We would welcome interactive feature demonstrations or a carousel with examples in which AiiDA was used. This could include links to the databases on the Materials Cloud archive or even interviews with researchers, discussing how they used AiiDA in their research and publication process.

AiiDA plugins migration workshop – EPFL, 25-29 March 2019

👤 🕔 January 11, 2019 Comments Off on AiiDA plugins migration workshop – EPFL, 25-29 March 2019

An AiiDA plugin migration workshop will be held at EPFL Lausanne, Switzerland, aiming at collecting about 20 participants.

The workshop will start on Monday 25th March at 2PM and end on Friday 29th March at 1PM.

We are in the process of preparing the AiiDA code towards the 1.0 release, in which we have recently introduced python 2 + python 3 support (already available in the 1.0 alpha releases). While we strive to always maintain back-compatibility, we have realised that there were a few needed improvements to the API and we felt that the 1.0 release was the right moment to introduce them. (Note: while existing “codebases” will need (often very straightforward) migration-which is
what this workshop is for-existing “databases” will be fully compatible and be automatically migrated when users upgrade to AiiDA 1.0).

The aim of this workshop is to directly support AiiDA plugin developers in the migration of their plugins to support both python 2 and python 3, as well as the changes introduced in AiiDA 1.0.

This workshop is focused on migrating existing plugins (a full list of the plugins supporting almost 60 different codes can be found on the AiiDA plugin registry page). Another tutorial for new developers of plugins and workflows will be held in Lausanne in the week 20-24 May 2019 and will be advertised soon (stay tuned!).

We will also reserve some time for discussions on plugin interfaces and their homogenisation and common APIs, exploiting this unique occasion bringing together many plugin developers.

Main topics

  • explanation of the changes on 1.0;
  • hands-on workshop on porting plugins to py2+3 and new aiida 1.0;
  • discussions on common interfaces to different plugins for common functionalities (e.g. crystal structure relaxation, band structure, …);
  • discussion of automated plugin testing against different versions of AiiDA, python, …

Program
Every day there will be an informal coffee break from 11:00 – 11:15 and 16:00 – 16:15

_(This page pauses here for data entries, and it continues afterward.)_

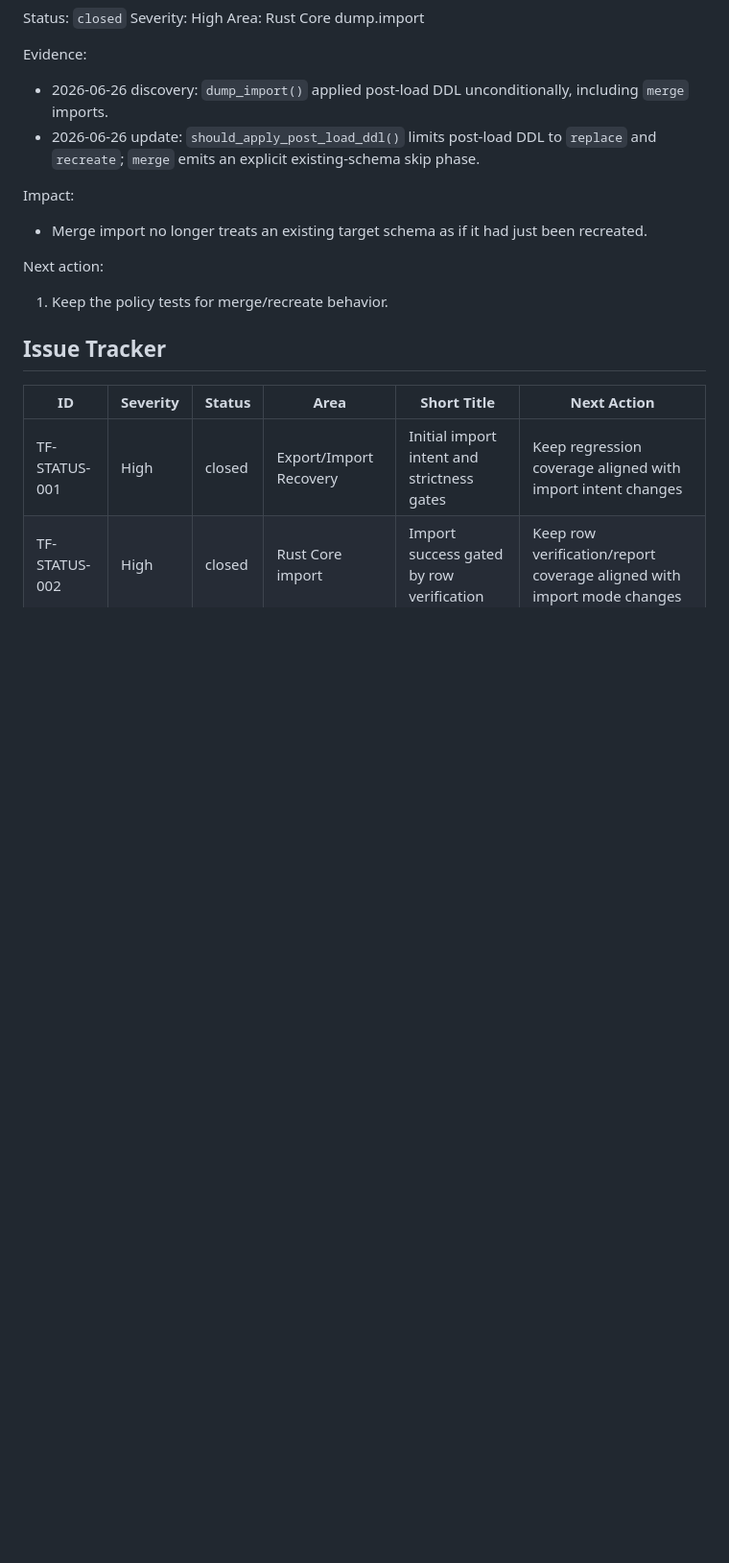
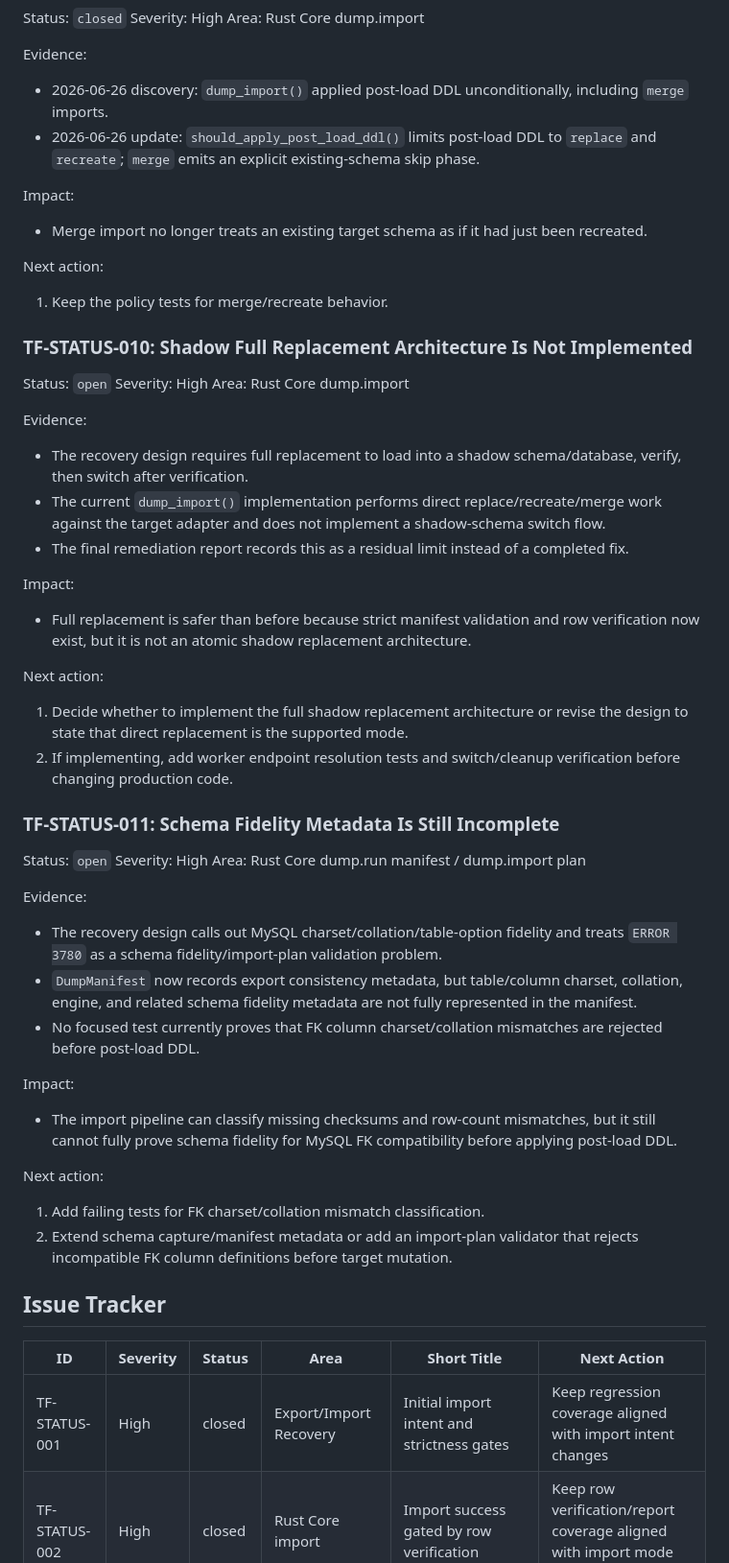
Before and after one commit to sanghyun-io/tunnelforge, a Markdown page: docs/current_status.md, the part around one of its changes. Shown at 96% size. Rendered like a GitHub page; blank space fills up the shorter version.

Commit message:
docs: track remaining recovery gaps

```diff
--- a/docs/current_status.md
+++ b/docs/current_status.md
@@ -368,6 +368,63 @@ Next action:
 
 1. Keep the policy tests for merge/recreate behavior.
 
+### TF-STATUS-010: Shadow Full Replacement Architecture Is Not Implemented
+
+Status: `open`
+Severity: High
+Area: Rust Core dump.import
+
+Evidence:
+
+- The recovery design requires full replacement to load into a shadow
+  schema/database, verify, then switch after verification.
+- The current `dump_import()` implementation performs direct
+  replace/recreate/merge work against the target adapter and does not implement
+  a shadow-schema switch flow.
+- The final remediation report records this as a residual limit instead of a
+  completed fix.
+
+Impact:
+
+- Full replacement is safer than before because strict manifest validation and
+  row verification now exist, but it is not an atomic shadow replacement
+  architecture.
+
+Next action:
+
+1. Decide whether to implement the full shadow replacement architecture or
+   revise the design to state that direct replacement is the supported mode.
+2. If implementing, add worker endpoint resolution tests and switch/cleanup
+   verification before changing production code.
+
+### TF-STATUS-011: Schema Fidelity Metadata Is Still Incomplete
+
+Status: `open`
+Severity: High
+Area: Rust Core dump.run manifest / dump.import plan
+
+Evidence:
+
+- The recovery design calls out MySQL charset/collation/table-option fidelity
+  and treats `ERROR 3780` as a schema fidelity/import-plan validation problem.
+- `DumpManifest` now records export consistency metadata, but table/column
+  charset, collation, engine, and related schema fidelity metadata are not fully
+  represented in the manifest.
+- No focused test currently proves that FK column charset/collation mismatches
+  are rejected before post-load DDL.
+
+Impact:
+
+- The import pipeline can classify missing checksums and row-count mismatches,
+  but it still cannot fully prove schema fidelity for MySQL FK compatibility
+  before applying post-load DDL.
+
+Next action:
+
+1. Add failing tests for FK charset/collation mismatch classification.
+2. Extend schema capture/manifest metadata or add an import-plan validator that
+   rejects incompatible FK column definitions before target mutation.
+
 ## Issue Tracker
 
 | ID | Severity | Status | Area | Short Title | Next Action |
```
Also changed, not shown: other parts of docs/current_status.md (+7 -1 lines).
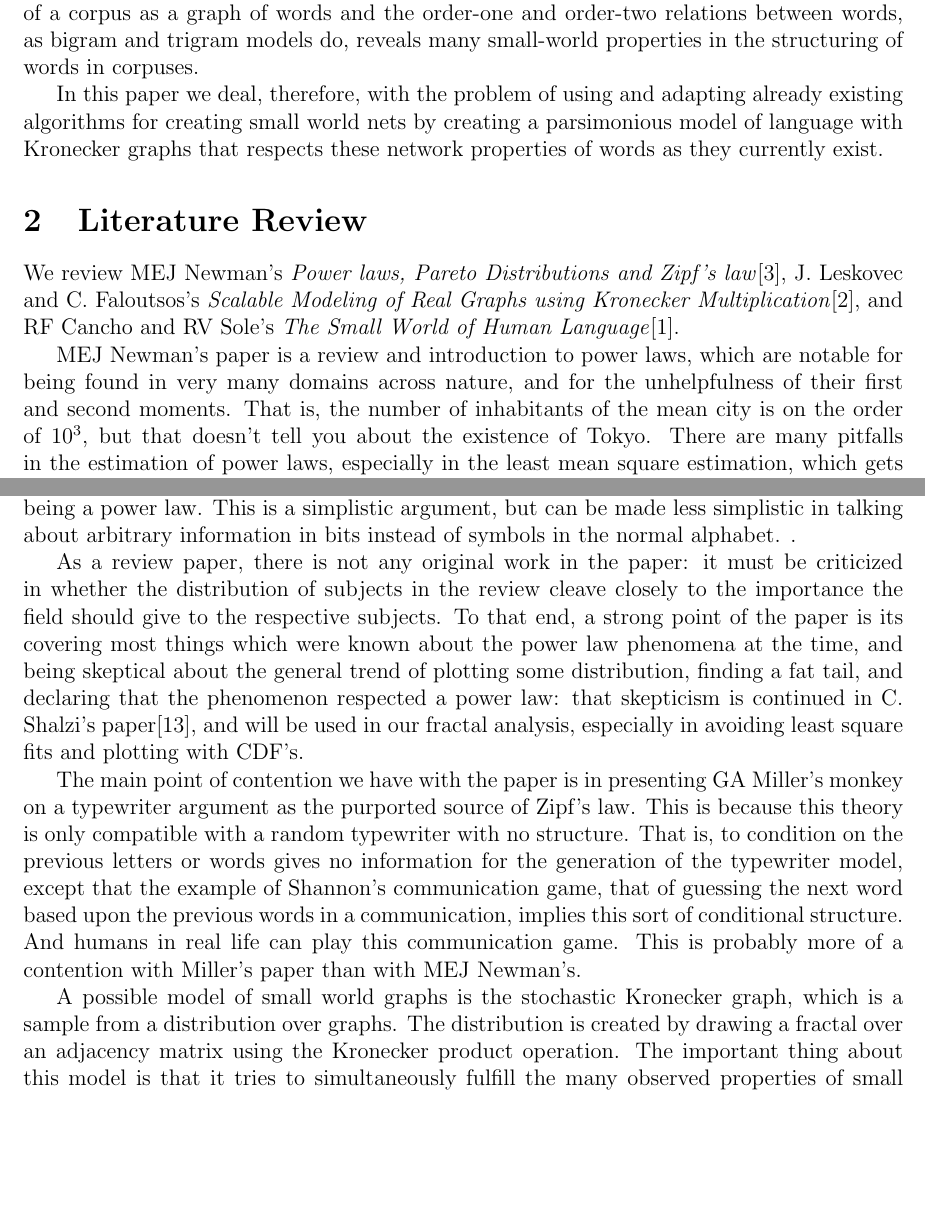
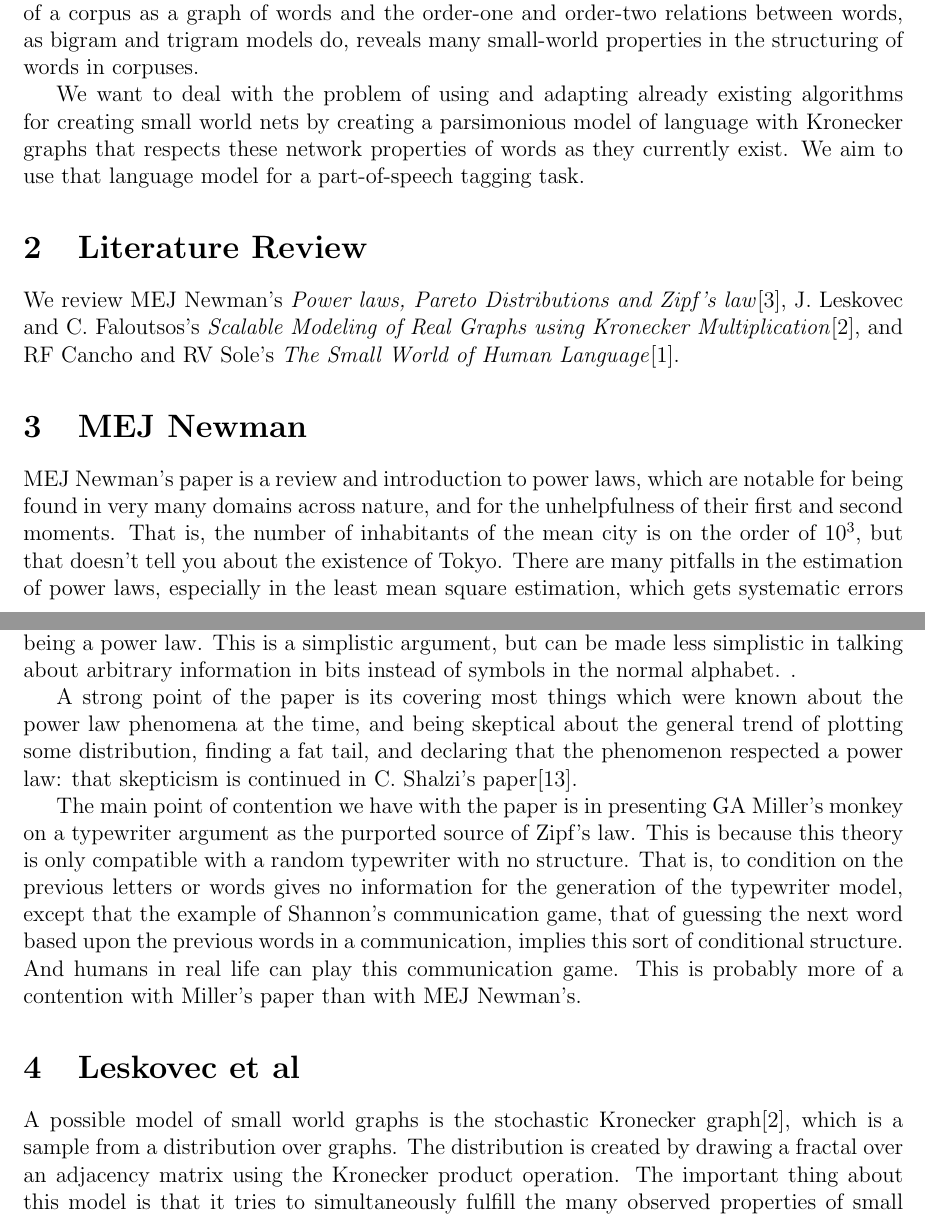
Before and after one commit to howonlee/kroneckerText, a LaTeX document (progress_report.tex): two parts of pages 1 and 2 of 6, joined at a grey line, cut so that both start at the same text, the shorter picture padded with empty space. Compiled offline with pdfLaTeX.

Commit message:
some work on poking at this thought

```diff
--- a/progress_report.tex
+++ b/progress_report.tex
@@ -18,22 +18,26 @@ An important statistical regularity in language is Zipf's law, which says that g
 
 One important language model which is used in many places which incorporates some aspect of linguistic structure, notably without specifying it, is the n-gram, which creates a Markov model of language, taking the semi-Markov assumption that the only context needed to reproduce a word is the past $n$ words. This is of interest, because it turns out that thinking of a corpus as a graph of words and the order-one and order-two relations between words, as bigram and trigram models do, reveals many small-world properties in the structuring of words in corpuses.
 
-In this paper we deal, therefore, with the problem of using and adapting already existing algorithms for creating small world nets by creating a parsimonious model of language with Kronecker graphs that respects these network properties of words as they currently exist.
+We want to deal with the problem of using and adapting already existing algorithms for creating small world nets by creating a parsimonious model of language with Kronecker graphs that respects these network properties of words as they currently exist. We aim to use that language model for a part-of-speech tagging task.
 
 \section{Literature Review}
 
 We review MEJ Newman's \emph{Power laws, Pareto Distributions and Zipf's law}\cite{mejpowerlaw}, J. Leskovec and C. Faloutsos's \emph{Scalable Modeling of Real Graphs using Kronecker Multiplication}\cite{kronfit}, and RF Cancho and RV Sole's \emph{The Small World of Human Language}\cite{smallworldlang}.
+
+\section{MEJ Newman}
 
 MEJ Newman's paper is a review and introduction to power laws, which are notable for being found in very many domains across nature, and for the unhelpfulness of their first and second moments. That is, the number of inhabitants of the mean city is on the order of $10^3$, but that doesn't tell you about the existence of Tokyo. There are many pitfalls in the estimation of power laws, especially in the least mean square estimation, which gets systematic errors even on synthetic data, and many possible origins of power law phenomena, which are listed: two important ones are Yule processes and critical phenomena.
 
 A particular point of interest is the introduction to a possible information-theoretic origin of Zipf's law. MEJ Newman reviews a possible origin of power law phenomena in language due to Miller\cite{gamiller}. Miller's argument goes like this: imagine a monkey typing on a typewriter, delimiting words with some probability and writing a random letter with some uniform probability. Then, this approximates an exponential distribution of frequency of a word $x$ with number of letters $y$. But the number of possible words goes up exponentially with $y$ also, making the distribution of frequencies a combination of exponentials, which ends up being a power law. This is a simplistic argument, but can be made less simplistic in talking about arbitrary information in bits instead of symbols in the normal alphabet.
 .
 
-As a review paper, there is not any original work in the paper: it must be criticized in whether the distribution of subjects in the review cleave closely to the importance the field should give to the respective subjects. To that end, a strong point of the paper is its covering most things which were known about the power law phenomena at the time, and being skeptical about the general trend of plotting some distribution, finding a fat tail, and declaring that the phenomenon respected a power law: that skepticism is continued in C. Shalzi's paper\cite{cosma}, and will be used in our fractal analysis, especially in avoiding least square fits and plotting with CDF's.
+A strong point of the paper is its covering most things which were known about the power law phenomena at the time, and being skeptical about the general trend of plotting some distribution, finding a fat tail, and declaring that the phenomenon respected a power law: that skepticism is continued in C. Shalzi's paper\cite{cosma}.
 
 The main point of contention we have with the paper is in presenting GA Miller's monkey on a typewriter argument as the purported source of Zipf's law. This is because this theory is only compatible with a random typewriter with no structure. That is, to condition on the previous letters or words gives no information for the generation of the typewriter model, except that the example of Shannon's communication game, that of guessing the next word based upon the previous words in a communication, implies this sort of conditional structure. And humans in real life can play this communication game. This is probably more of a contention with Miller's paper than with MEJ Newman's.
 
-A possible model of small world graphs is the stochastic Kronecker graph, which is a sample from a distribution over graphs. The distribution is created by drawing a fractal over an adjacency matrix using the Kronecker product operation. The important thing about this model is that it tries to simultaneously fulfill the many observed properties of small world graphs, not just the heavy tail for indegree and outdegree, but also the heavy tail for scree plots, the densification power law, and small diameters, all at the same time.
+\section{Leskovec et al}
+
+A possible model of small world graphs is the stochastic Kronecker graph\cite{kronfit}, which is a sample from a distribution over graphs. The distribution is created by drawing a fractal over an adjacency matrix using the Kronecker product operation. The important thing about this model is that it tries to simultaneously fulfill the many observed properties of small world graphs, not just the heavy tail for indegree and outdegree, but also the heavy tail for scree plots, the densification power law, and small diameters, all at the same time.
 
 The novel contribution of this paper is to note that the parameters for that distribution can be fitted with an algorithm described in the paper. KronFit is a gradient descent algorithm, but is much, much faster than other such algorithms for graphs like the exponential random graph. This is because it uses MCMC to assign node labels, avoiding that combinatorial explosion, and because it uses the sparsity of the small world graph to start with the likelihood of an empty graph and adjust for the edges that exist, in time linear to the number of edges instead of quadratic to the number of nodes. The number of parameters is determined using a BIC metric. Every part of this algorithm can and should be done when the whole matrix does not fit in memory.
 
```
Also changed, not shown: progress_report.tex (2 more changed lines).
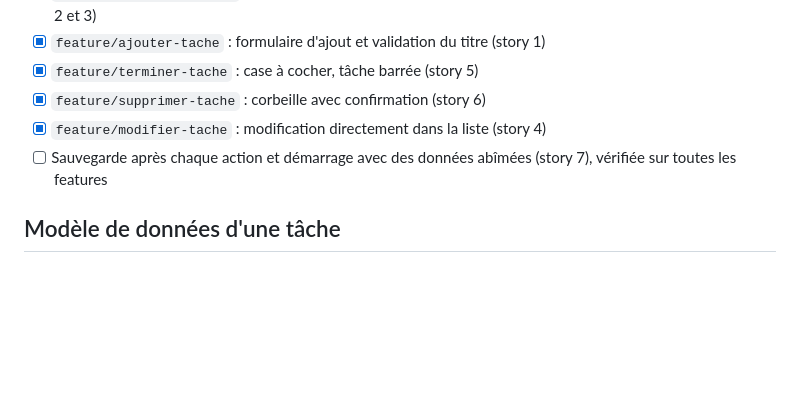
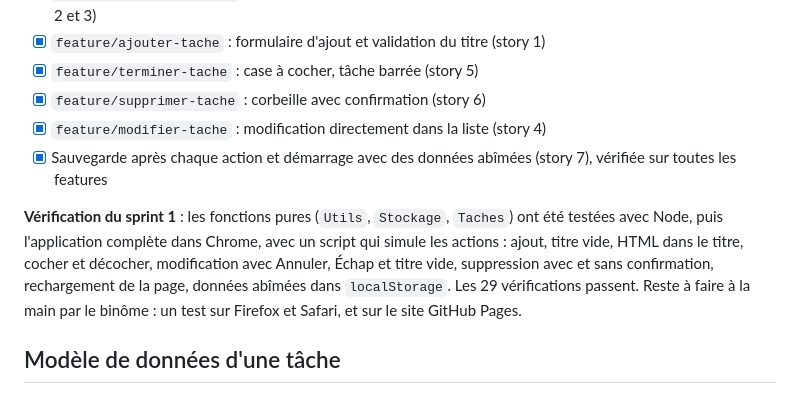
Before and after one commit to M-PROGRAMMATION/taskflow, a Markdown page: README.md, the part around one of its changes. GitHub-like rendering; blank space fills up the shorter version.

```diff
--- a/README.md
+++ b/README.md
@@ -20,7 +20,9 @@ Chaque fonctionnalité est développée sur sa propre branche `feature/...`, pui
 - [x] `feature/terminer-tache` : case à cocher, tâche barrée (story 5)
 - [x] `feature/supprimer-tache` : corbeille avec confirmation (story 6)
 - [x] `feature/modifier-tache` : modification directement dans la liste (story 4)
-- [ ] Sauvegarde après chaque action et démarrage avec des données abîmées (story 7), vérifiée sur toutes les features
+- [x] Sauvegarde après chaque action et démarrage avec des données abîmées (story 7), vérifiée sur toutes les features
+
+**Vérification du sprint 1** : les fonctions pures (`Utils`, `Stockage`, `Taches`) ont été testées avec Node, puis l'application complète dans Chrome, avec un script qui simule les actions : ajout, titre vide, HTML dans le titre, cocher et décocher, modification avec Annuler, Échap et titre vide, suppression avec et sans confirmation, rechargement de la page, données abîmées dans `localStorage`. Les 29 vérifications passent. Reste à faire à la main par le binôme : un test sur Firefox et Safari, et sur le site GitHub Pages.
 
 ## Modèle de données d'une tâche
 
```
Also changed, not shown: other parts of README.md (+4 -4 lines), PROMPTS.md (+22 -0 lines).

Monday 25th
2:00 – 2:15: Registration
2:15 – 2:20: Introductory talk
2:20 – 3:20: What’s new in v1.0.0 + backwards incompatible changes (Sebastiaan)
3:20 – 4:00: Talk on python2/python3 compatibility
4:00 – 4:30: Coffee break
4:30 – 4:45: Plugin migration – step by step instructions
4:45 – 6:00: Hands-on plugin migration workshop

Tuesday 26th
09:00 – 09:45: Tutorial on plugin versioning and git-flow model of releasing
09:45 – 11:00: Hands-on plugin migration workshop
13:00 – 14:00: Lunch
14:00 – 18:00: Hands-on plugin migration workshop

Wednesday 27th
09:00 – 13:00: Hands-on plugin migration workshop
13:00 – 14:00: Lunch
14:00 – 14:45: Talk on new workflow and engine features
14:45 – 18:00: Hands-on plugin migration workshop
19:00 – 22:00: Social dinner (place to be announced)

Thursday 28th
09:00 – 13:00: Open discussion on plugin common guidelines and common workflow interfaces
13:00 – 14:00: Lunch
14:00 – 18:00: Hands-on plugin migration workshop

Friday 29th
09:00 – 13:00: Hands-on plugin migration workshop

Support

This workshop is supported by the NCCR MARVEL funded by the Swiss National Science Foundation and by the European H2020 MaX Centre of Excellence.